---- Input
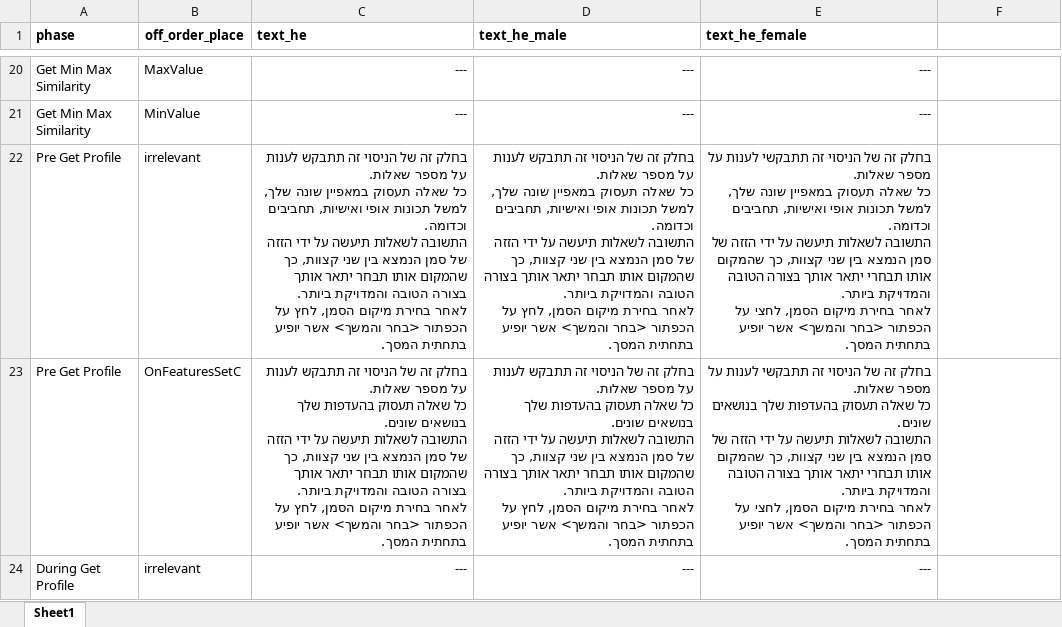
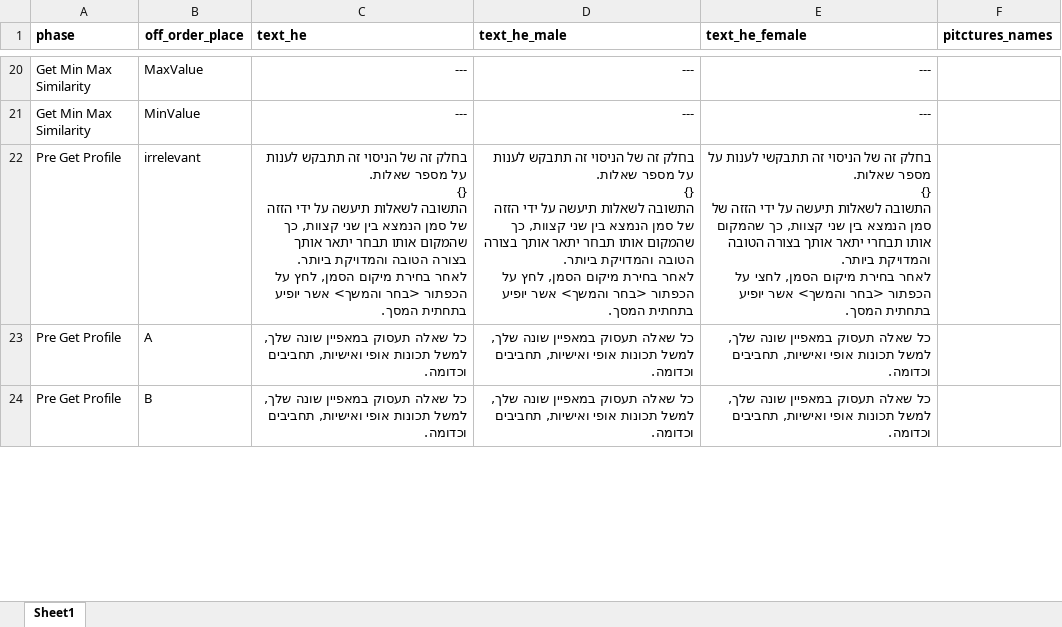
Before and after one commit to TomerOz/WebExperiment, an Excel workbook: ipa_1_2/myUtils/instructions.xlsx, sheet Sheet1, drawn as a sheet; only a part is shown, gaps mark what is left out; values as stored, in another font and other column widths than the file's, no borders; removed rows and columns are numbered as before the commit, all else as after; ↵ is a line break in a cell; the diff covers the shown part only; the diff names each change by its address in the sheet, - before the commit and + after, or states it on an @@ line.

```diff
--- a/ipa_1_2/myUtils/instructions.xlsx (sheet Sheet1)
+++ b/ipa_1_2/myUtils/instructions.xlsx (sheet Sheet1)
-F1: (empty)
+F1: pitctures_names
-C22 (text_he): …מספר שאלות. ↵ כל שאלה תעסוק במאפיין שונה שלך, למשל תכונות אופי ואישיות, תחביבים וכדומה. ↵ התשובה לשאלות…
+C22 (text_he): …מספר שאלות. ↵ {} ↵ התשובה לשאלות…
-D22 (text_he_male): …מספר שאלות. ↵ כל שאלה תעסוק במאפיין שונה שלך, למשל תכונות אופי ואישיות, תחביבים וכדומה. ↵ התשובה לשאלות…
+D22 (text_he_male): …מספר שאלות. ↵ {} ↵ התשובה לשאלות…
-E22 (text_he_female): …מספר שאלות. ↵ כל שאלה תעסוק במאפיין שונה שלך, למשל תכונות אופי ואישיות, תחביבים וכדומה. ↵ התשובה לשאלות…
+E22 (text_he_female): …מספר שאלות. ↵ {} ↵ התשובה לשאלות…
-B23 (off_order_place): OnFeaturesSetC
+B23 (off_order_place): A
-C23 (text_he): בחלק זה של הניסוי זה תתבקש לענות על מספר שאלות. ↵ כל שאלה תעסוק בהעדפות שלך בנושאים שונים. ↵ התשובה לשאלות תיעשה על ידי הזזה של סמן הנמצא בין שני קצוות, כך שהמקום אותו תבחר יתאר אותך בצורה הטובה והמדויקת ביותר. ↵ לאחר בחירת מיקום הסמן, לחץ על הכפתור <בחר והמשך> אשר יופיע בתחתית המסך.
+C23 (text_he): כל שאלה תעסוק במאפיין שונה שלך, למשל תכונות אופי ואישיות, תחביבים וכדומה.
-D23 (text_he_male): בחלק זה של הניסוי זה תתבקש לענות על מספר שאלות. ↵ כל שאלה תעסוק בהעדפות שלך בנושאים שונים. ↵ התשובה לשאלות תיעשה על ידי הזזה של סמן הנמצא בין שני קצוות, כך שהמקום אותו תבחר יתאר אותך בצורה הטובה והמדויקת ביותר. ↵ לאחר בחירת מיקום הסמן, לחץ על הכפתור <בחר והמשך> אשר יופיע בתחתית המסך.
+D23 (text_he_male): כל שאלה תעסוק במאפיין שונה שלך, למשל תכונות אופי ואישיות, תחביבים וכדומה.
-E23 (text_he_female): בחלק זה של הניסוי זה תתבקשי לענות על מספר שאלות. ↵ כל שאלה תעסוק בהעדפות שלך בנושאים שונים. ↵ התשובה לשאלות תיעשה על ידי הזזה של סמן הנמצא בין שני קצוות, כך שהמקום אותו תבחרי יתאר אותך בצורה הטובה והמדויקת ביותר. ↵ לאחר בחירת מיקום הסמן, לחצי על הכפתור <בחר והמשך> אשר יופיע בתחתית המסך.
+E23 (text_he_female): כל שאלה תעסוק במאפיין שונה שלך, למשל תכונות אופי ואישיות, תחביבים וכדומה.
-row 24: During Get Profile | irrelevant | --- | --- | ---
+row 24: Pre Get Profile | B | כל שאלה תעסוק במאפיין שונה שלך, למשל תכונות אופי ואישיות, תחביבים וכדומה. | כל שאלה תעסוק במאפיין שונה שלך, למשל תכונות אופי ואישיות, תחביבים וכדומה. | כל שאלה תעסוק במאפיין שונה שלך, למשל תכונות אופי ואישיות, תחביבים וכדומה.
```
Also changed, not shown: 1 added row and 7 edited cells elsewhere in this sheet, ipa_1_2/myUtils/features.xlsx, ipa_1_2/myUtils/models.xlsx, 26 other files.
--------
---- Input
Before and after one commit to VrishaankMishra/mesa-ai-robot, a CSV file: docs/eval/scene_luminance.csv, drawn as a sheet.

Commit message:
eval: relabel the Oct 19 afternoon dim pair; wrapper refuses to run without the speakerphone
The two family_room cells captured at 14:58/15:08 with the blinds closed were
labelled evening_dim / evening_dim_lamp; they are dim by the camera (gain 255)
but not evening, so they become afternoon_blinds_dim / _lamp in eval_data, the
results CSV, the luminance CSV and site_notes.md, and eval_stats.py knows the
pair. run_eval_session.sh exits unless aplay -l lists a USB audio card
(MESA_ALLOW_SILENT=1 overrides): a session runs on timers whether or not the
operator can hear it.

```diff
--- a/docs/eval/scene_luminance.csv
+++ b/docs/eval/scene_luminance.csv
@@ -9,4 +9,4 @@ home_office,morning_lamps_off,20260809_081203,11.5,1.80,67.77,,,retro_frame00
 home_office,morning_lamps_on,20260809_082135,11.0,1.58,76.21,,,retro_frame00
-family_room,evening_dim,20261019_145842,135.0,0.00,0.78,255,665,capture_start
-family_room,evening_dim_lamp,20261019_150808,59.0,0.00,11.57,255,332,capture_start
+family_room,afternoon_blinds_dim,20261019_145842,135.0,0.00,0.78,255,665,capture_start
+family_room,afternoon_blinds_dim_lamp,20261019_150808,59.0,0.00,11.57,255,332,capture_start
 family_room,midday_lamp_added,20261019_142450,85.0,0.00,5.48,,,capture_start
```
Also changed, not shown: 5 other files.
--------
---- Input
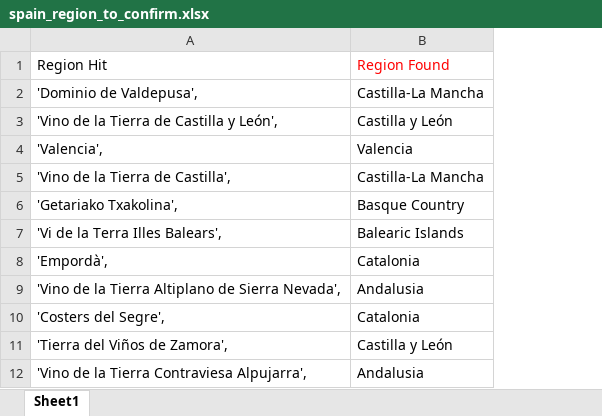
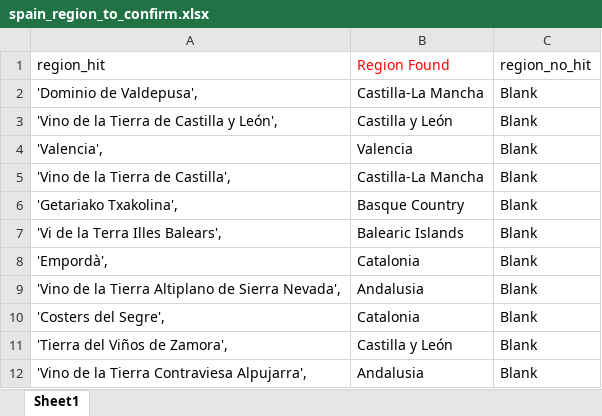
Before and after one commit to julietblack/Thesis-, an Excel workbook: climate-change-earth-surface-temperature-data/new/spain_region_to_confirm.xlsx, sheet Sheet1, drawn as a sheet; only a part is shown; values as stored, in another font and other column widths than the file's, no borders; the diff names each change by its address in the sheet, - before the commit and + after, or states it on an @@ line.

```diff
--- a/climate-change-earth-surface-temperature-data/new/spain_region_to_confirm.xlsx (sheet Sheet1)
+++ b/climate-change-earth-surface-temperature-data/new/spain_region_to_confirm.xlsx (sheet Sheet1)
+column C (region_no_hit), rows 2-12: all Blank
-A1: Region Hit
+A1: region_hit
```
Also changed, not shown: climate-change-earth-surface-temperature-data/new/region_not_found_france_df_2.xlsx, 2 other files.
--------
**Try it**. Your answer should be the lines of the records that include the word "pair".

**Response for this exercise**.
eval: relabel the Oct 19 afternoon dim pair; wrapper refuses to run without the speakerphone
pair. run_eval_session.sh exits unless aplay -l lists a USB audio card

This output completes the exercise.